10.) Empire! Empire! I Was A Lonely Estate – On Time Spent Waiting…
Unabbreviated, Empire! Empire! I Was A Lonely Estate’s 2011 EP is titled On Time Spent Waiting, or Placing the Weight of the World on the Shoulders of Those You Love the Most. It’s an expansive, dramatic title, simultaneously steeped in abstraction and specificity — which is actually a pretty good way of describing the sound of EEIWALE, a band whose narratives (sung in an expressive high tenor by Count Your Lucky Stars co-founder Keith Latinen who started the band with his wife, guitarist Cathy Latinen) and songs wind and ramble, flirt with climax or settle into pleasant, middle-gear spaciousness. Consider the EP’s highlight, “Everything Familiar Has Disappeared!

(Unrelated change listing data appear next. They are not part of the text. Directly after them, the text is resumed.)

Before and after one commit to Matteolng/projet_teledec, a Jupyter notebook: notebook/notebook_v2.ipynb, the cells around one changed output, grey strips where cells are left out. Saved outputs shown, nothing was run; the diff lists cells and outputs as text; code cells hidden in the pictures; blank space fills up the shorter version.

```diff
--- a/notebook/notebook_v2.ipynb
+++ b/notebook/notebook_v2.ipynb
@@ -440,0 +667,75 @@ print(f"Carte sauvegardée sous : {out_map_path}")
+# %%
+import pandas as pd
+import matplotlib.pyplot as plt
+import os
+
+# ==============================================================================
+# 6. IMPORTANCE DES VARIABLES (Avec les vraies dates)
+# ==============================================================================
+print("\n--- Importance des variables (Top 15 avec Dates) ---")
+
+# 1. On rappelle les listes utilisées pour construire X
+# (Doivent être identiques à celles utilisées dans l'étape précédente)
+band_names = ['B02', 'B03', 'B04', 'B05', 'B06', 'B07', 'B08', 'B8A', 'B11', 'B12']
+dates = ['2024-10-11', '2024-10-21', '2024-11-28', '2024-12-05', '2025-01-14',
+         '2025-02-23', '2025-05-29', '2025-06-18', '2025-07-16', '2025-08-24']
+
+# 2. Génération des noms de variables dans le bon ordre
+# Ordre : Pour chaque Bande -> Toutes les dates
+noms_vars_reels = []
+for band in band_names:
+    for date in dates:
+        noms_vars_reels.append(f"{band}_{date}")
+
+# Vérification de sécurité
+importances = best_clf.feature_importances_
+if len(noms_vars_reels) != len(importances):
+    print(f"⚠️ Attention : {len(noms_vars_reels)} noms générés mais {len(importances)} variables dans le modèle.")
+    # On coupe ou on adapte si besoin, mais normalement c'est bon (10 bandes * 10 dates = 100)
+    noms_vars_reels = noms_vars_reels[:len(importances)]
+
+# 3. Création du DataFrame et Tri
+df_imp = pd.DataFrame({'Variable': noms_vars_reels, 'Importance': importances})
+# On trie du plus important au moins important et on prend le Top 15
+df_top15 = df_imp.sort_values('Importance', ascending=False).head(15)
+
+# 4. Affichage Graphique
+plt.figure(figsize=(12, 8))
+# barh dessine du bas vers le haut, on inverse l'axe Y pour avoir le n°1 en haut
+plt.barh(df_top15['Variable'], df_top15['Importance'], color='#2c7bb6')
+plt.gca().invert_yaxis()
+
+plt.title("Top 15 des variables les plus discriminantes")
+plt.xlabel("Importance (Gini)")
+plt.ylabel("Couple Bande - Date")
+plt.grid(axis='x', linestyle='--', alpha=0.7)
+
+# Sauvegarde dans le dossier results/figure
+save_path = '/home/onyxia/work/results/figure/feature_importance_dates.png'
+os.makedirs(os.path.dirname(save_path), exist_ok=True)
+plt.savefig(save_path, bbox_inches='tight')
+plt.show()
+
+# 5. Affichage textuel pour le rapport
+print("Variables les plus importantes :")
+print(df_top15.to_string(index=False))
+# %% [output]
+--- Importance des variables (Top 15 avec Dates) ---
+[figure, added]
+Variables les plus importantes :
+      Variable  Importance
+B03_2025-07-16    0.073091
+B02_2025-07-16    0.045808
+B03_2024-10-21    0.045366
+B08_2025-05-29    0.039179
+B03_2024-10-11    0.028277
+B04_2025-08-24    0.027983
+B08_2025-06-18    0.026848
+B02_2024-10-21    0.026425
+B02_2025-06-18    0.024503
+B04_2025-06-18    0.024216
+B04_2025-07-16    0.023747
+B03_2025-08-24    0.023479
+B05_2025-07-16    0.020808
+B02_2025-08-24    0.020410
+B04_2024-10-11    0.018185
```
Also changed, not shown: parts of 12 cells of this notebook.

The World Looks Brand-new!”, a clean-burning indie-pop jaunt that splits its time between jangling verses and sudden, Mineral-like bursts, a bright span of translucent emo that manages to outline a complex web of mixed emotions and hurt feelings in less than two minutes, as compact as the EP’s title is sprawling.